Justice Stevens is an immensely polite and gracious man. He must be, after the restrained way he characterized the Rooker-Feldman doctrine in his dissent today in Lance v. Dennis, No. 05–555 (Feb. 21, 2006) (per curiam). Instead of calling it "an abomination seeking a reason for continued existence," or "an irrational abrogation of authority and responsibility," or "bad law arising from bad facts and worse lawyering," he just called it "a doctrine that has produced nothing but mischief for 23 years" (slip op. at 11).

The tangled procedural history in Lance points out just how broken our jurisprudence on electoral districting is. Colorado garnered another representative after the 2000 Census, requiring a new map for the 2002 federal elections. The legislature, in an entirely predictable exercise in partisan infighting, couldn't draw one in time, so the Colorado courts did it. In 2003, the legislature finally put forth a plan, but it was different from the one the courts had drawn. Thus, Colorado's Attorney General filed an original-jurisdiction suit in the Colorado Supreme Court, which sought to require the Colorado Secretary of State to use the legislature's map in the 2004 elections. The legislature intervened in support of its plan. The Colorado Supreme Court, though, said that one redistricting per decade is all that is allowed—and that was the courts' plan.

In the meantime, several Colorado voters had filed a parallel suite in the lower courts in Colorado. The federal claims allowed removal of that suit to federal court—in this instance, a three-judge trial court from which today's decision is a direct appeal. In the meantime, the Colorado Secretary of State switched her allegiance from defending the legislature's plan to defending the courts' plan. The three-judge court trial court eventually held that the Rooker-Feldman doctrine took away its jurisdiction to hear the most important of the voters' claims—which had been appended only after the Colorado Supreme Court had ruled the other way in the AG v SoS suit.

If your head isn't hurting yet, I'd like to know what analgesic you're using.

In any event, Rooker-Feldman prevents a federal court other than the Supreme Court from hearing an "appeal" of a state court opinion. (It's a little more complicated than that, but that's close enough for now.) The three-judge trial court had decided, consistent with Tenth Circuit precedent, that the voters were sufficiently in privity with the legislature (and, although this is almost entirely ignored, the Attorney General) that they were trying to "appeal" the Colorado Supreme Court's ruling. The US Supreme Court said that privity and preclusion are not part of the "limited" Rooker-Feldman doctrine.

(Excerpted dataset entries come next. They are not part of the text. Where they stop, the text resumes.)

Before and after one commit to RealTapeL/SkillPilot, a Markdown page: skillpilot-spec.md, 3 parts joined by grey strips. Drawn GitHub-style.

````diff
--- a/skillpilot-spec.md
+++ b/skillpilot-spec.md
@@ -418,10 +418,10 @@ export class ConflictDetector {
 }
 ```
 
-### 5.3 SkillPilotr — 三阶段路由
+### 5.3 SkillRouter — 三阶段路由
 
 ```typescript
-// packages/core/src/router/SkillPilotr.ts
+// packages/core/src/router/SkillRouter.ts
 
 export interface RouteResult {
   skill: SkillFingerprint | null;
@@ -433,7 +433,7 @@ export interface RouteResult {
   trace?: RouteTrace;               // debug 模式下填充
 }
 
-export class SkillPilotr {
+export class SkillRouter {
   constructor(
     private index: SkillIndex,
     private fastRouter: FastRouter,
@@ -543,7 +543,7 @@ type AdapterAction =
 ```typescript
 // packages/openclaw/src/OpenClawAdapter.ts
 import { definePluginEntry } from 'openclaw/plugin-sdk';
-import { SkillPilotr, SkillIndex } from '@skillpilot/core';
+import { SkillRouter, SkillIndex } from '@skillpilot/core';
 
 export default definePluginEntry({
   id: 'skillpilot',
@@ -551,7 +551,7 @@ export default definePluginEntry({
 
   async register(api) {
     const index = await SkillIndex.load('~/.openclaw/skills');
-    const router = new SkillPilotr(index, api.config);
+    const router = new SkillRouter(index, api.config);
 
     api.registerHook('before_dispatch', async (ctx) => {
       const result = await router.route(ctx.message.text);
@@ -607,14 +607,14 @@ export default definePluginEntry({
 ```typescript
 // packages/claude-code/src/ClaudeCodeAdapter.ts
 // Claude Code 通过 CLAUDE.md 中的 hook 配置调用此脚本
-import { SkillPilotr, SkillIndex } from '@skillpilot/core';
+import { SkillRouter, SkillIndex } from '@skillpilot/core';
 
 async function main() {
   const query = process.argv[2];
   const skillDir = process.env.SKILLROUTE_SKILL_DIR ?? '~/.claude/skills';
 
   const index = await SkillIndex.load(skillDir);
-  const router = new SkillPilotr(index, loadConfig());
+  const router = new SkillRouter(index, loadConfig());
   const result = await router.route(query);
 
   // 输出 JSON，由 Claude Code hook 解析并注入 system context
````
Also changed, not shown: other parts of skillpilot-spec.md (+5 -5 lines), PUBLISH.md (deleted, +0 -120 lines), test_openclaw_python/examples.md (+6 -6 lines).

Whatever the impact of privity principles on preclusion rules, Rooker-Feldman is not simply preclusion by another name. The doctrine applies only in limited circumstances, where a party in effect seeks to take an appeal of an unfavorable state-court decision to a lower federal court. The Rooker-Feldman doctrine does not bar actions by nonparties to the earlier state-court judgment simply because, for purposes of preclusion law, they could be considered in privity with a party to the judgment.

Slip op. at 7 (citation and footnote omitted).

There was a much simpler way that the Court could have decided this matter. If there is one area of law to which the Rooker-Feldman doctrine should never apply—particularly in the face of the parallel enforcement mechanisms established in the Voting Rights Act—it is election law. That is not to say that every state judiciary's decisions on electoral matters can be challenged in a federal district court; as Justice Stevens points out in his dissent, issue preclusion suffices to throw out the claims in this matter. Perhaps analyzing issue preclusion will be difficult. I am not convinced either way by the privity arguments in Lance, indicating that Justice Ginsburg and Justice Souter's concurrence suggesting "that question of Colorado law seems to me best left for full airing and decision on remand" foreshadows the ultimate result—after both sides pay the lawyers.